‘One’ of the answers would be to use social networking sites, let’s look at Facebook in this post.
Data exfiltration using Facebook (FB) and the like is nothing new. There has been various instances where these networks have been used as C&C, data receivers etc..
Why are social networking sites a good option - one major reason is that they are loosely controlled (not blocked in many organizations - is LinkedIn blocked at your workplace?)
FB allows 63,206 characters in a single post, which is quite cool. So can we use that as a receiver, i.e, post data to a FB post from a corporate environment and then retrieve it from outside??
Ok, as some of you are already thinking - that would mean giving up the data to Facebook. Solution - Use Encryption - encrypt the data using AES or similar and then post to FB. (Maybe?)
Well, 63,206 is not a big number. What if I want to send out a bigger file? - Split the file into chunks, say 50,000 characters into each post. Finally combine all of them.
Surely you don’t want to login to your personal Facebook to paste data to your wall (!). Let’s use Facebook APIs.

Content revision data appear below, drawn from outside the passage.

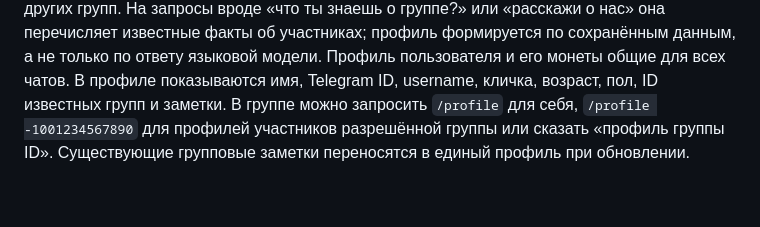
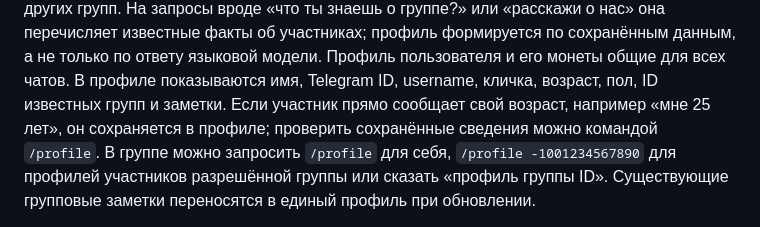
Before and after one commit to hagakyra-wq/chat_bot_withapi, a Markdown page: README.md, the part around the change. Drawn GitHub-style; blank space fills up the shorter version.

Commit message:
Document automatic age profile saving
Co-authored-by: Copilot <223556219+Copilot@users.noreply.github.com>

```diff
--- a/README.md
+++ b/README.md
@@ -56,6 +56,8 @@
 языковой модели.
 Профиль пользователя и его монеты общие для всех чатов. В профиле показываются
 имя, Telegram ID, username, кличка, возраст, пол, ID известных групп и заметки.
+Если участник прямо сообщает свой возраст, например «мне 25 лет», он сохраняется
+в профиле; проверить сохранённые сведения можно командой `/profile`.
 В группе можно запросить `/profile` для себя, `/profile -1001234567890` для
 профилей участников разрешённой группы или сказать «профиль группы ID».
 Существующие групповые заметки переносятся в единый профиль при обновлении.
```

Now, I would assume that it is not always ASCII data that we would want to send out. E.g. Zip archives, image files or anything for that reason. So what do you do?
The approach I took is as below:
Read the file in binary mode –> Do a base-64 encoding of the binary data which gives the ascii version –> split them up as necessary and post to FB using API from inside the corporate network –> Retrieve the data from the (multiple) FB posts from outside and combine them –> do the base-64 decoding –> write the output in binary mode to file –> BINGO !!
Now, one thing you can also do is to Unpublish the Page / control the viewing to which you are making the post. That way, it will ensure that only the Page owner can view the posted data.
Red Team scenario
I would like to present the usage through a Red team exercise scenario where the task is to perform exfiltration of a sample file (of the order a few KBs magnitude). There is nothing to prevent the same method from being used to send out a large file; for the sake of the PoC, I will keep it simple. :)
- During a Red team exercise, you get access to a machine from where the data (file) needs to be pulled. Imagine that the DLP solutions would detect you from sending out data via webmail, file upload solutions and the only open ports for outside access are 80 and 443. Definitely you don’t want to risk detection on port 80.
- That leaves us with port 443. Say for instance there is a whitelist policy in place that only allows access to specific websites and incidentally Facebook is one of them (!). [As a side note, the same method can be allowed to send out data by abusing APIs provided by other social media sites as well. Time to block LinkedIn API from corporate network? :) ]
- The method can be used as follows:
- Suppose the data to be sent out is in the form of a zip file (secret.zip) on the target system that we have access to.
- Read the zip file (I’m using Python for the PoC) in binary mode.
- Do a base-64 encode of the binary data
- Post the base-64 encode of the data to FB
- Retrieve the encoded data from outside the corporate network, again FB API can be used.
- Decode the base-64 encoded data to binary and write to file (zip)
The base for the Python scripts have been adopted from link 1 and link 2. All credits to the original work for making this simple.
Python script for data exfiltration - here
Python script for retrieving the FB post and writing to file - here
This also goes to demonstrate how Facebook APIs can be exploited for malicious purposes, e.g. a malware with API tokens that can post to a Facebook page / wall maintained by the bad guy.